One day, I went for a walk. It was a calm day. Sunny, warm, cool breeze combing through the leaves.
The farther I walked, the more restless I became. Sure, the day was beautiful–greens and yellows and blue, blue sky. The birds and the squirrels running around. The sound of rustling leaves and birdsong.
I picked a point on the horizon and quickened my step. That quickening turned to running, turned to chasing. Chasing that point on the horizon. That glimmering point.
The farther I ran, the more exhilarated I felt. My heart leapt in my chest. My lungs beat to the rhythm of my breath. I cut through the air with my arms and my legs, and I ran.

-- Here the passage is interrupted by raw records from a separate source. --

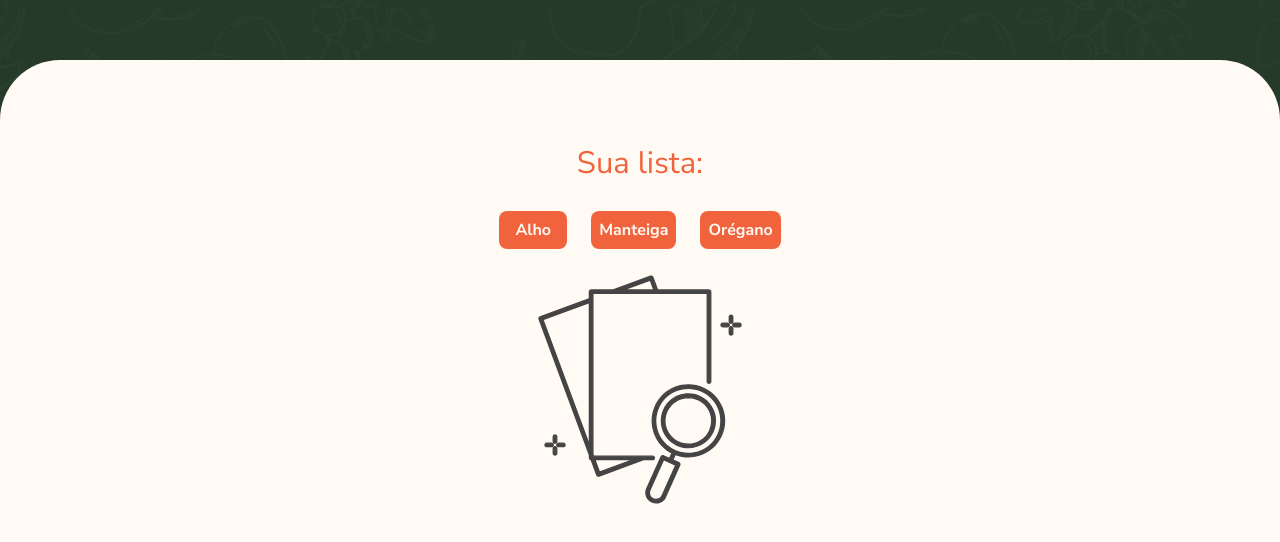
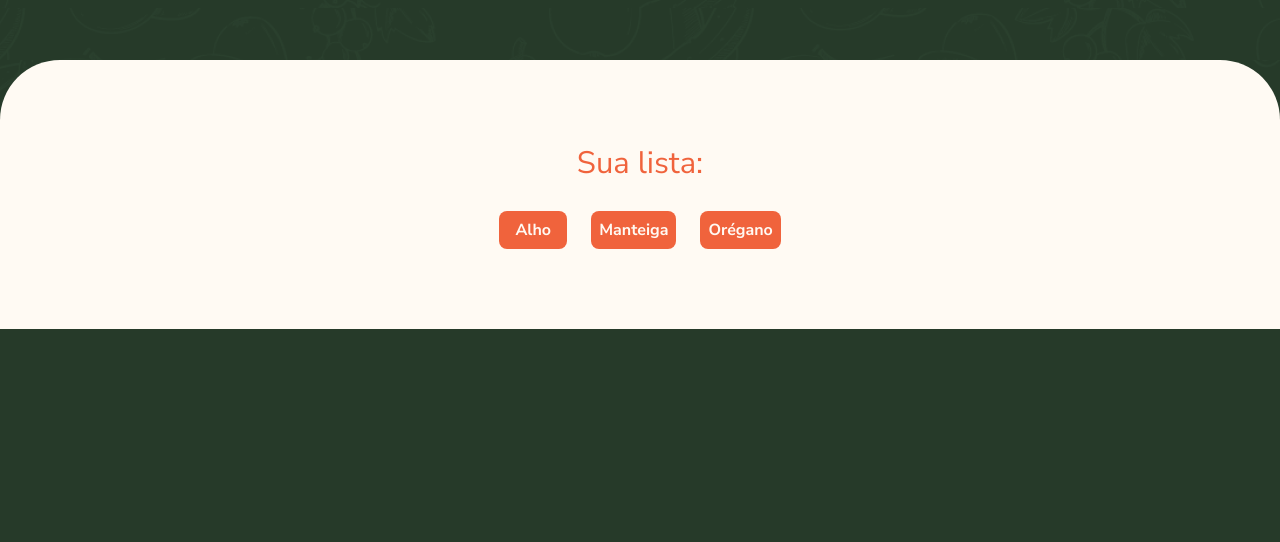
Before and after one commit to thierry-freire/cooking-up, a Vue app: page / in a window 1280 px wide. Shown: the part 1771-2313 px from the top of the page. After the commit the page ends 2100 px from the top, so only its background shows below. Built offline with nearby package versions, Linux system fonts and the light colour scheme.

Commit message:
Ajustes no v-if do conteúdo principal.

```diff
--- a/src/components/ConteudoPrincipal.vue
+++ b/src/components/ConteudoPrincipal.vue
@@ -15,13 +15,13 @@
         Sua lista:
       </span>
 
-      <ul class="ingredientes-sua-lista">
+      <ul v-if="ingredientes.length > 0" class="ingredientes-sua-lista">
         <li v-for="ingrediente in ingredientes" :key="ingrediente" class="ingrediente">
             {{ ingrediente }}
         </li>
       </ul>
 
-      <p class="paragrafo lista-vazia">
+      <p v-if="ingredientes.length == 0" class="paragrafo lista-vazia">
         <img src="../assets/imagens/icones/lista-vazia.svg" alt="Ícone de pesquisa">
       </p>
     </section>
```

The farther I ran, the lonelier I felt. Originally, I’d started running because I needed a purpose. But then, I kept running. I forgot my purpose. And I was alone. There was no counterpoint to my rhythm. No pulse to my beat. But I kept running.
The farther I ran, the more futile everything seemed. The colors turned brighter, into neon greens and neon yellows and electric blue, blue sky. The birds and the wind were quiet. All I could hear were my two feet pounding the ground and my heart pounding my chest, and my breath in, in, in, out, out, out.

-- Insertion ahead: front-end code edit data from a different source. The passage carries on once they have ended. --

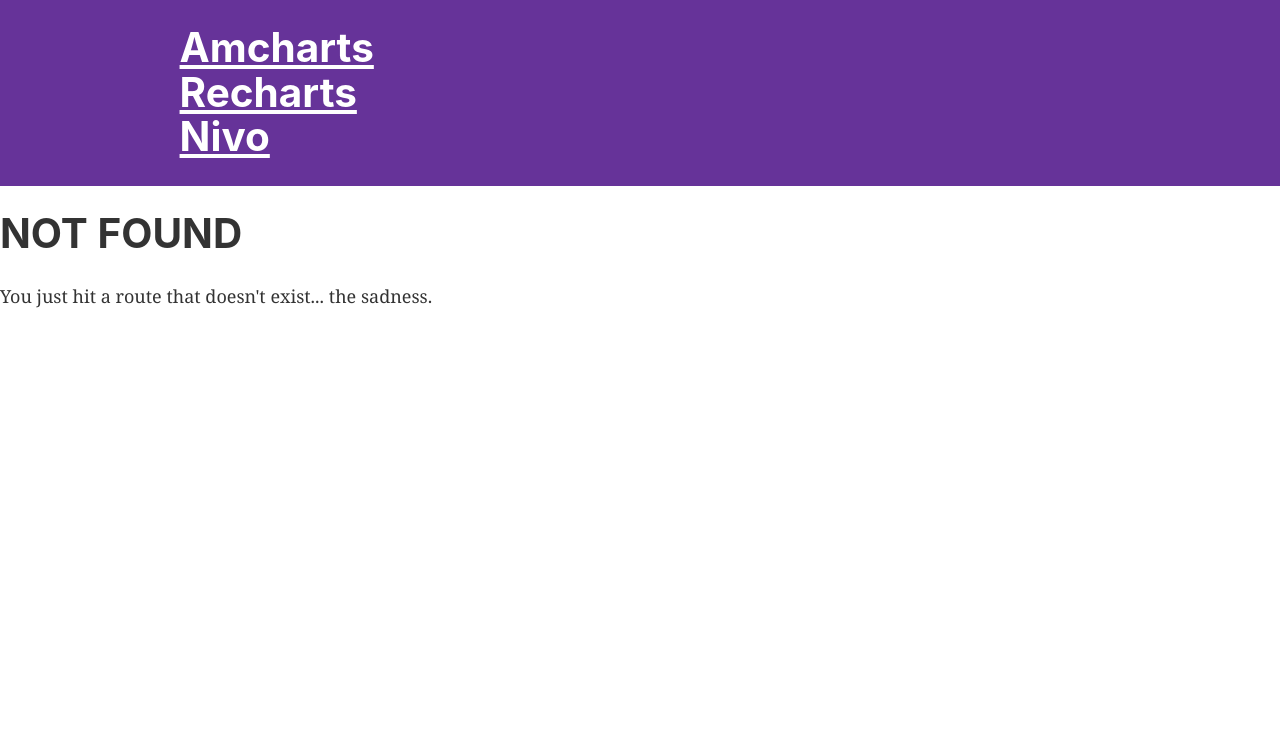
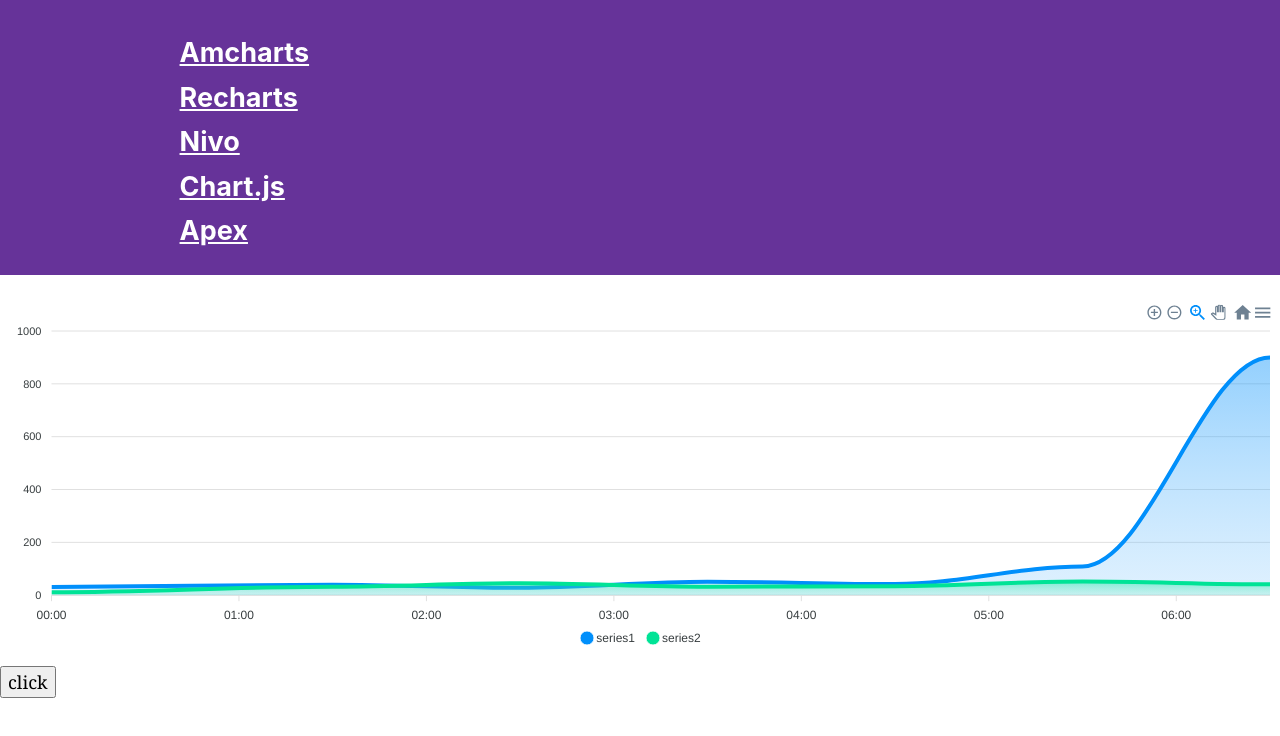
Before and after one commit to troyacodes/data-viz-testing, a Gatsby site: page /apex in a window 1280 px wide. Before the commit this address had no page. Built offline with nearby package versions, Linux system fonts and the light colour scheme; Gatsby itself is replaced by a stand-in of ours.

Commit message:
add new chart examples

```diff
--- a/package.json
+++ b/package.json
@@ -5,10 +5,12 @@
   "version": "0.1.0",
   "author": "Kyle Mathews <mathews.kyle@gmail.com>",
   "dependencies": {
-    "@amcharts/amcharts4": "4.9.10",
+    "@amcharts/amcharts4": "4.4.10",
     "@nivo/bar": "^0.62.0",
     "@nivo/bump": "^0.62.0",
     "@nivo/line": "^0.62.0",
+    "apexcharts": "^3.19.2",
+    "chart.js": "^2.9.3",
     "gatsby": "^2.23.3",
     "gatsby-image": "^2.4.7",
     "gatsby-plugin-manifest": "^2.4.11",
@@ -19,6 +21,8 @@
     "gatsby-transformer-sharp": "^2.5.5",
     "prop-types": "^15.7.2",
     "react": "^16.12.0",
+    "react-apexcharts": "^1.3.7",
+    "react-chartjs-2": "^2.9.0",
     "react-dom": "^16.12.0",
     "react-helmet": "^6.1.0",
     "recharts": "^1.8.5"
--- a/src/components/header.js
+++ b/src/components/header.js
@@ -17,18 +17,25 @@
       }}
     >
       <h1 style={{ margin: 0 }}>
-        <Link style={{ color: "white" }} to="/amcharts">
+        <Link style={{ color: "white", fontSize: "1.5rem" }} to="/amcharts">
           Amcharts
         </Link>
         <br />
-        <Link style={{ color: "white" }} to="/recharts">
+        <Link style={{ color: "white", fontSize: "1.5rem" }} to="/recharts">
           Recharts
         </Link>
         <br />
-        <Link style={{ color: "white" }} to="/nivo">
+        <Link style={{ color: "white", fontSize: "1.5rem" }} to="/nivo">
           Nivo
         </Link>
         <br />
+        <Link style={{ color: "white", fontSize: "1.5rem" }} to="/chartjs">
+          Chart.js
+        </Link>
+        <br />
+        <Link style={{ color: "white", fontSize: "1.5rem" }} to="/apex">
+          Apex
+        </Link>
       </h1>
     </div>
   </header>
--- /dev/null
+++ b/src/pages/apex.js
@@ -0,0 +1,77 @@
+import React, { useState, Fragment } from "react"
+import Chart from "react-apexcharts"
+
+import Layout from "../components/layout"
+
+const Apex = () => {
+  const [data, setData] = useState({
+    series: [
+      {
+        name: "series1",
+        data: [31, 40, 28, 51, 42, 109, 900],
+      },
+      {
+        name: "series2",
+        data: [11, 32, 45, 32, 34, 52, 41],
+      },
+    ],
+  })
+
+  const options = {
+    chart: {
+      height: 350,
+      type: "area",
+    },
+    dataLabels: {
+      enabled: false,
+    },
+    stroke: {
+      curve: "smooth",
+    },
+    xaxis: {
+      type: "datetime",
+      categories: [
+        "2018-09-19T00:00:00.000Z",
+        "2018-09-19T01:30:00.000Z",
+        "2018-09-19T02:30:00.000Z",
+        "2018-09-19T03:30:00.000Z",
+        "2018-09-19T04:30:00.000Z",
+        "2018-09-19T05:30:00.000Z",
+        "2018-09-19T06:30:00.000Z",
+      ],
+    },
+    tooltip: {
+      x: {
+        format: "dd/MM/yy HH:mm",
+      },
+    },
+  }
+
+  const handleClick = () => {
+    setData({
+      series: [
+        {
+          name: "series1",
+          data: [31, 45, 28, 51, 42, 109, 900],
+        },
+        {
+          name: "series2",
+          data: [11, 32, 45, 320, 34, 52, 41],
+        },
+        {
+          name: "series3",
+          data: [1, 66, 45, 320, 104, 52, 41],
+        },
+      ],
+    })
+  }
+
+  return (
+    <Layout>
+      <Chart options={options} series={data.series} type="area" height={350} />
+      <button onClick={handleClick}>click</button>
+    </Layout>
+  )
+}
+
+export default Apex
```
Also changed, not shown: src/pages/chartjs.js (added, +42 -0 lines), 1 other file.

Why was I running? I couldn’t remember. I just had to get to the point on the horizon.
But the more I ran, the more I couldn’t see the point. The more I ran, the farther away it seemed to get. But I kept running.
The bright colors were changing now. The greens and yellows and blues became reds and purples and indigoes. The birds and the squirrels returned to their homes. The sound of crickets and empty noise.
The glimmering point on the horizon became a glimmering point in the dark blue sky.
I stopped running.